Now that you’ve tackled your first feature, what are you working on next?

Well, there are three scripts. I wanted those more ambitious projects that would not get greenlit for a new director. Now they might. Also, I really would like to do a TV series. I’m working on something along those lines. What I do want to do, I want to switch gears. It will not be scary, it will not be super dramatic. I would like to do something, probably still stick to fantasy, but more lighthearted. I also think the second time you come around, you need to surprise people. Otherwise, if you do something that’s too similar to your first movie, it’s like you get locked in a box where people expect certain things from you. It’s funny, because I’ve gotten six offers to direct movies, even before the movie comes out, and they all deal with people locked up in a house, and it’s like, “No, thank you.” When I was working with Bayona, that was again a concern after The Orphanage. They offered us every sequel out there for a horror movie, and we really knew we didn’t want to do another horror film.

In a way, as different as The Orphanage and The Impossible are, I think there are some links there when you see them together, and you probably can find them with Marrowbone also.
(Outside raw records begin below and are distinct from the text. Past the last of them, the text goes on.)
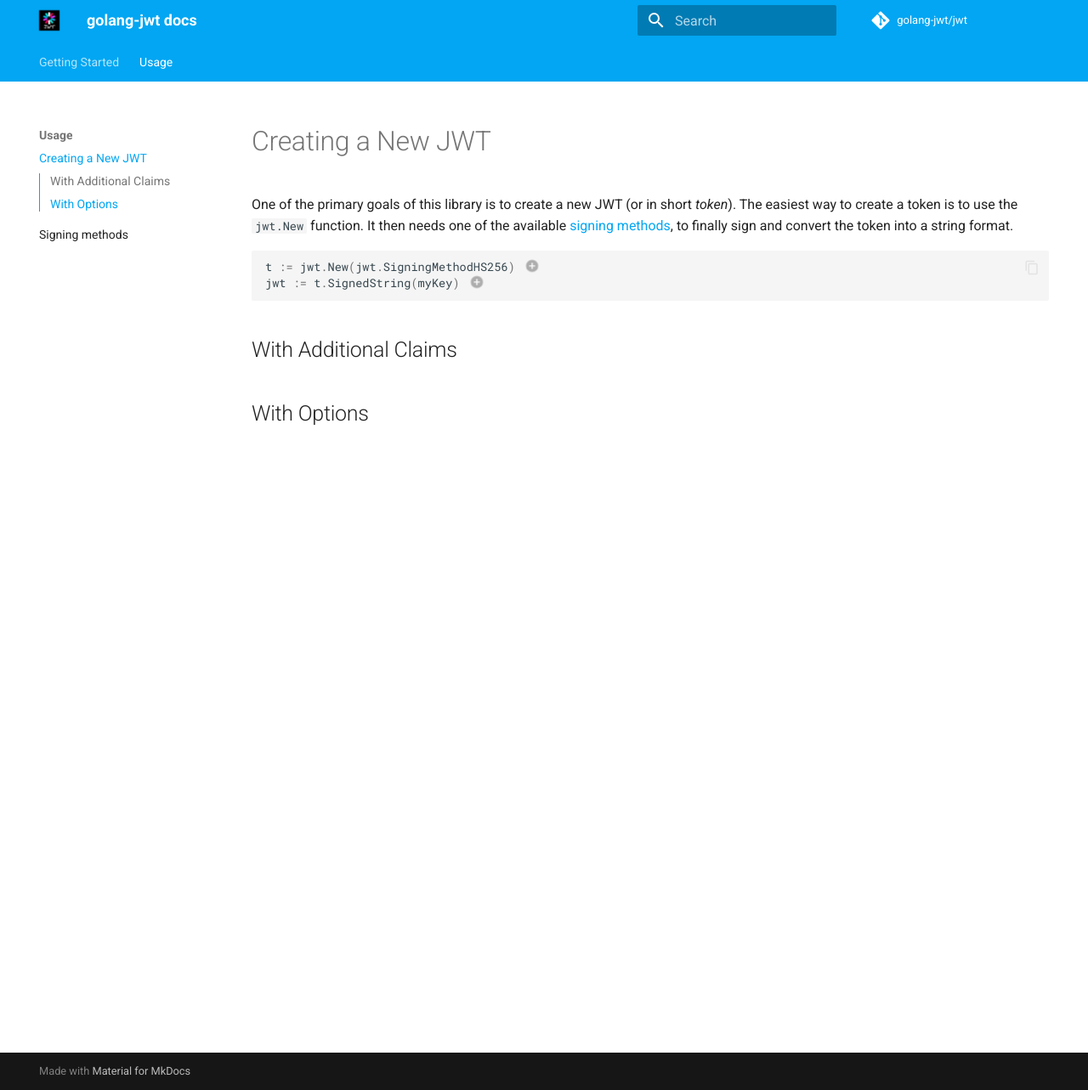
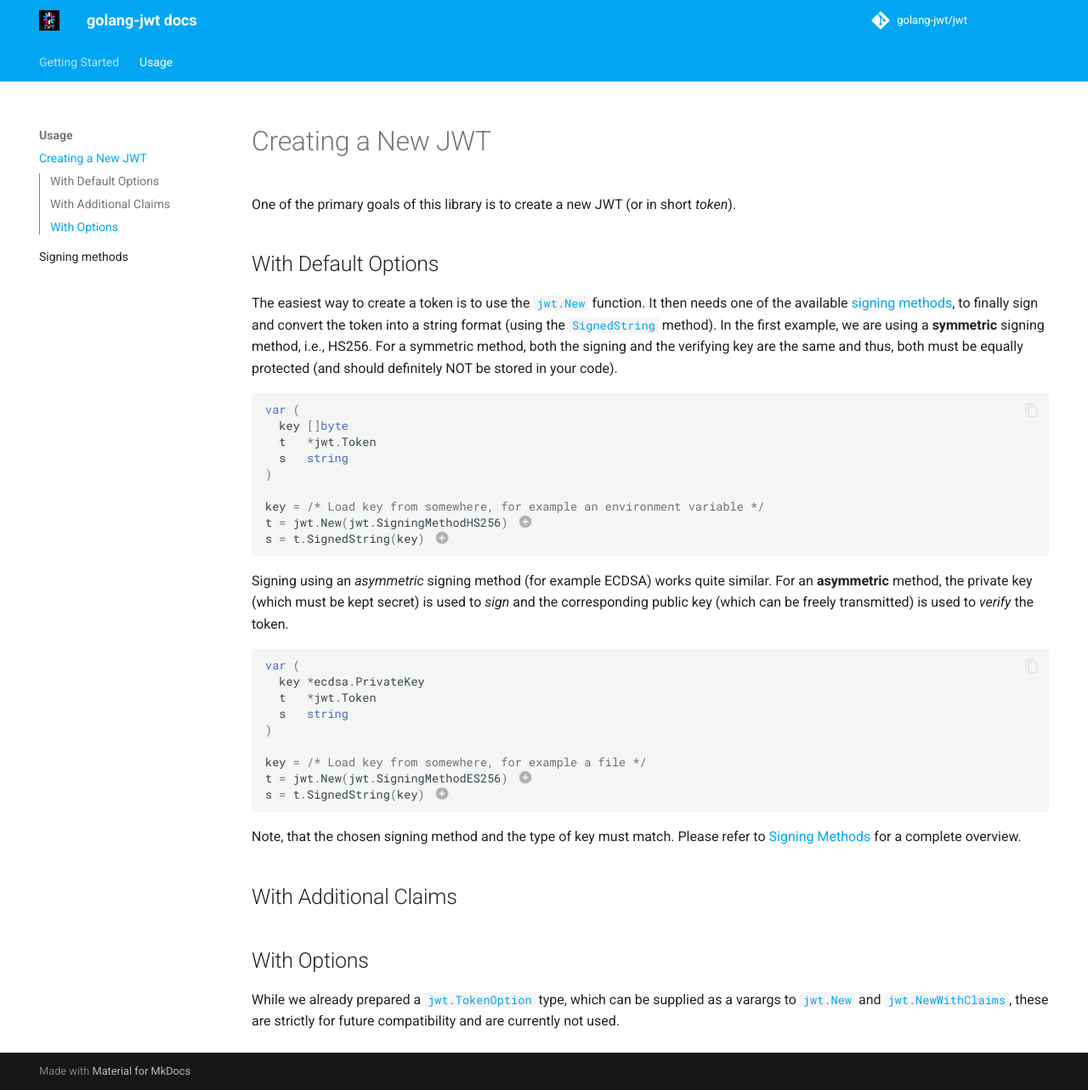
Before and after one commit to golang-jwt/jwt-docs, an MkDocs documentation site: the page built from docs/usage/create.md, in a window 1280 px wide and 1283 px high. Shown: the whole window at 85% size. Built offline with MkDocs 1.6.1 and Material for MkDocs 9.7.7, drawn with Linux system fonts in a browser that asks for light colours; comment, search, counter and statistics services are not loaded.

Commit message:
more doc

````diff
--- a/docs/usage/create.md
+++ b/docs/usage/create.md
@@ -1,18 +1,69 @@
 # Creating a New JWT
 
 One of the primary goals of this library is to create a new JWT (or in short
-*token*). The easiest way to create a token is to use the `jwt.New` function. It
+*token*).
+
+## With Default Options
+
+ The easiest way to create a token is to use the
+[`jwt.New`](https://pkg.go.dev/github.com/golang-jwt/jwt/v5#New) function. It
 then needs one of the available [signing methods](./signing_methods.md), to
-finally sign and convert the token into a string format.
+finally sign and convert the token into a string format (using the
+[`SignedString`](https://pkg.go.dev/github.com/golang-jwt/jwt/v5#Token.SignedString)
+method). In the first example, we are using a **symmetric** signing method, i.e.,
+HS256. For a symmetric method, both the signing and the verifying key are the
+same and thus, both must be equally protected (and should definitely NOT be
+stored in your code).
 
 ```go
-t := jwt.New(jwt.SigningMethodHS256) // (1)!
-jwt := t.SignedString(myKey) // (2)!
+var (
+  key []byte
+  t   *jwt.Token
+  s   string
+)
+
+key = /* Load key from somewhere, for example an environment variable */
+t = jwt.New(jwt.SigningMethodHS256) // (1)!
+s = t.SignedString(key) // (2)!
 ```
 
-1. This initializes a new `jwt.Token` struct based on the supplied signing method
-2. This step computes a cryptographic signature based on the supplied key
+1. This initializes a new
+   [`jwt.Token`](https://pkg.go.dev/github.com/golang-jwt/jwt/v5#Token) struct
+   based on the supplied signing method. In this case a **symmetric** method is
+   chosen.
+2. This step computes a cryptographic signature based on the supplied key.
+
+Signing using an *asymmetric* signing method (for example ECDSA) works quite
+similar. For an **asymmetric** method, the private key (which must be kept
+secret) is used to *sign* and the corresponding public key (which can be freely
+transmitted) is used to *verify* the token.
+
+```go
+var (
+  key *ecdsa.PrivateKey
+  t   *jwt.Token
+  s   string
+)
+
+key = /* Load key from somewhere, for example a file */
+t = jwt.New(jwt.SigningMethodES256) // (1)!
+s = t.SignedString(key) // (2)!
+```
+
+1. This initializes a new [`jwt.Token`](https://pkg.go.dev/github.com/golang-jwt/jwt/v5#Token) struct based on the supplied signing method. In this case a **asymmetric** method is chosen.
+2. This step computes a cryptographic signature based on the supplied private
+   key.
+
+Note, that the chosen signing method and the type of key must match. Please refer to [Signing Methods](./signing_methods.md) for a complete overview.
+
 
 ## With Additional Claims
 
 ## With Options
+
+While we already prepared a
+[`jwt.TokenOption`](https://pkg.go.dev/github.com/golang-jwt/jwt/v5#TokenOption)
+type, which can be supplied as a varargs to
+[`jwt.New`](https://pkg.go.dev/github.com/golang-jwt/jwt/v5#New) and
+[`jwt.NewWithClaims`](https://pkg.go.dev/github.com/golang-jwt/jwt/v5#NewWithClaims),
+these are strictly for future compatibility and are currently not used.
--- a/mkdocs.yaml
+++ b/mkdocs.yaml
@@ -4,6 +4,9 @@ site_url: https://golang-jwt.github.io/jwt/
 repo_name: golang-jwt/jwt
 repo_url: https://github.com/golang-jwt/jwt
 edit_uri: ""
+
+plugins:
+  - social
 
 theme:
   name: material
````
Now that Bayona is doing his own thing and I’m doing my own thing, you’ll probably be able to go back to The Orphanage and trace who was who. Like, “Okay, this belonged to Bayona, and this was Sergio’s part.” But I don’t know. I just hope to be shooting next summer. I just don’t want to stop directing ever. It was so much fun.